* EXERCISE PROMPT
Repeat the records exactly. Leave out the pictures.

* PROVIDED RECORDS
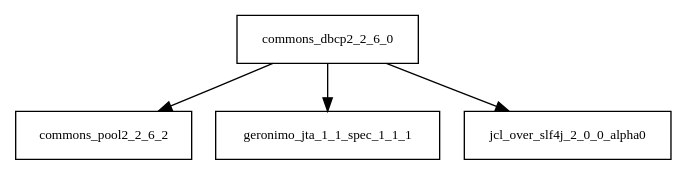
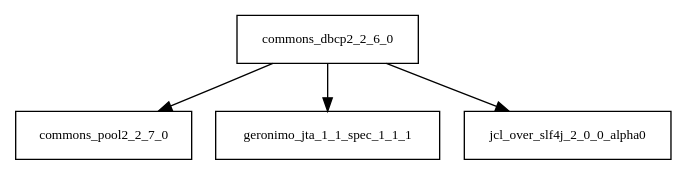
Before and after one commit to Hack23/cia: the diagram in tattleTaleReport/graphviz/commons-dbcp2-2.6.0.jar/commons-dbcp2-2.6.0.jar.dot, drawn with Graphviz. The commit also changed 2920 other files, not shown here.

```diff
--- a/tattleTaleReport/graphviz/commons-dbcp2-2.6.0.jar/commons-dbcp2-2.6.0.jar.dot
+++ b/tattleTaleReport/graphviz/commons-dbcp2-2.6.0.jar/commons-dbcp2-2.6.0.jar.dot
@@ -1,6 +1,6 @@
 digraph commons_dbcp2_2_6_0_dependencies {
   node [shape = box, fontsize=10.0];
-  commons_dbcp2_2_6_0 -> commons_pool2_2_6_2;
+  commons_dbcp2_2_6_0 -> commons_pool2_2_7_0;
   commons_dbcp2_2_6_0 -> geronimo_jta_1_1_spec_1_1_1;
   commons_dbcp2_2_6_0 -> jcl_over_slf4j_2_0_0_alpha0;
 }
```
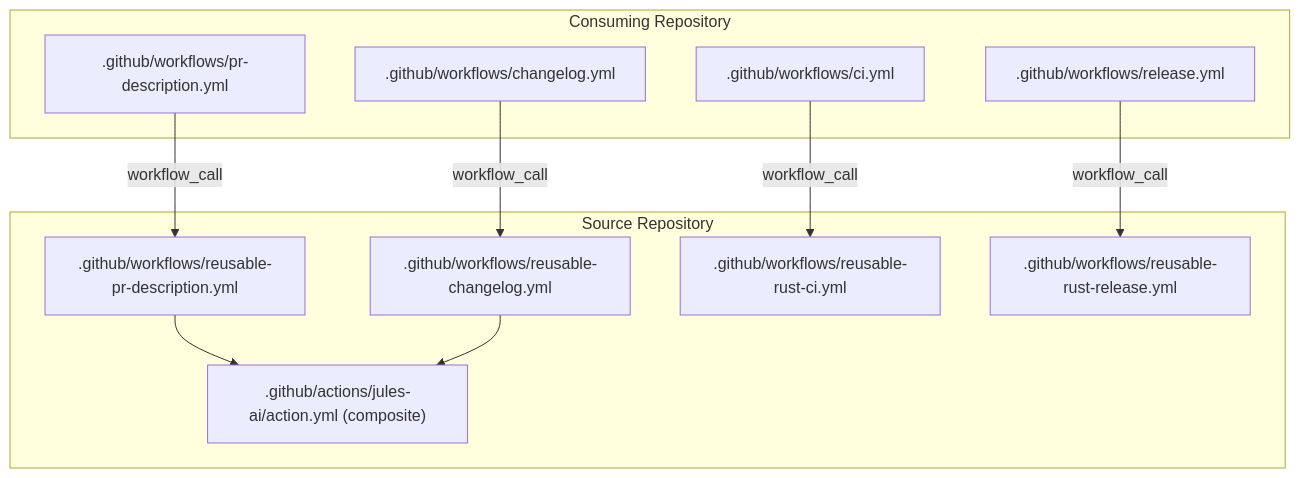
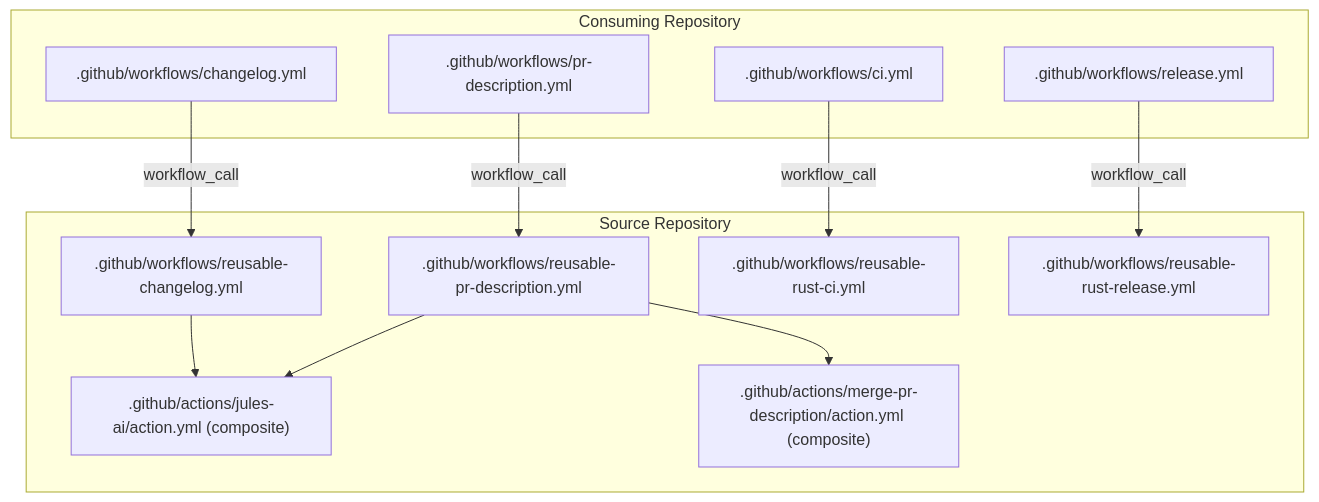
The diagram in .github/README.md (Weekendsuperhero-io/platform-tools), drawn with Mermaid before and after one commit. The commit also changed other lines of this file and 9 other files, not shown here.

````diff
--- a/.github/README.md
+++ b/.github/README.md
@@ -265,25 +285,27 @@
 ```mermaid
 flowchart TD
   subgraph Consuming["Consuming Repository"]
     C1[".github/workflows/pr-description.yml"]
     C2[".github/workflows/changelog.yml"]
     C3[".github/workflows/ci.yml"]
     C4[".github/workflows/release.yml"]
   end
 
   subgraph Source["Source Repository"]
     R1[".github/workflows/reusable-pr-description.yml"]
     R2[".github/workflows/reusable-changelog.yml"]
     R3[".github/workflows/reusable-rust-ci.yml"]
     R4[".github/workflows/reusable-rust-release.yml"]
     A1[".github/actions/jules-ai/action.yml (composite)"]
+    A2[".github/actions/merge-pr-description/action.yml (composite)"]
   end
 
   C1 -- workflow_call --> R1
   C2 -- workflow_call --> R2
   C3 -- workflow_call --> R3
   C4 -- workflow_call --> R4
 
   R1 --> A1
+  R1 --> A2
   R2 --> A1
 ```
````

* FINISHED TASK
Before and after one commit to Hack23/cia: the diagram in tattleTaleReport/graphviz/commons-dbcp2-2.6.0.jar/commons-dbcp2-2.6.0.jar.dot, drawn with Graphviz. The commit also changed 2920 other files, not shown here.

```diff
--- a/tattleTaleReport/graphviz/commons-dbcp2-2.6.0.jar/commons-dbcp2-2.6.0.jar.dot
+++ b/tattleTaleReport/graphviz/commons-dbcp2-2.6.0.jar/commons-dbcp2-2.6.0.jar.dot
@@ -1,6 +1,6 @@
 digraph commons_dbcp2_2_6_0_dependencies {
   node [shape = box, fontsize=10.0];
-  commons_dbcp2_2_6_0 -> commons_pool2_2_6_2;
+  commons_dbcp2_2_6_0 -> commons_pool2_2_7_0;
   commons_dbcp2_2_6_0 -> geronimo_jta_1_1_spec_1_1_1;
   commons_dbcp2_2_6_0 -> jcl_over_slf4j_2_0_0_alpha0;
 }
```
The diagram in .github/README.md (Weekendsuperhero-io/platform-tools), drawn with Mermaid before and after one commit. The commit also changed other lines of this file and 9 other files, not shown here.

````diff
--- a/.github/README.md
+++ b/.github/README.md
@@ -265,25 +285,27 @@
 ```mermaid
 flowchart TD
   subgraph Consuming["Consuming Repository"]
     C1[".github/workflows/pr-description.yml"]
     C2[".github/workflows/changelog.yml"]
     C3[".github/workflows/ci.yml"]
     C4[".github/workflows/release.yml"]
   end
 
   subgraph Source["Source Repository"]
     R1[".github/workflows/reusable-pr-description.yml"]
     R2[".github/workflows/reusable-changelog.yml"]
     R3[".github/workflows/reusable-rust-ci.yml"]
     R4[".github/workflows/reusable-rust-release.yml"]
     A1[".github/actions/jules-ai/action.yml (composite)"]
+    A2[".github/actions/merge-pr-description/action.yml (composite)"]
   end
 
   C1 -- workflow_call --> R1
   C2 -- workflow_call --> R2
   C3 -- workflow_call --> R3
   C4 -- workflow_call --> R4
 
   R1 --> A1
+  R1 --> A2
   R2 --> A1
 ```
````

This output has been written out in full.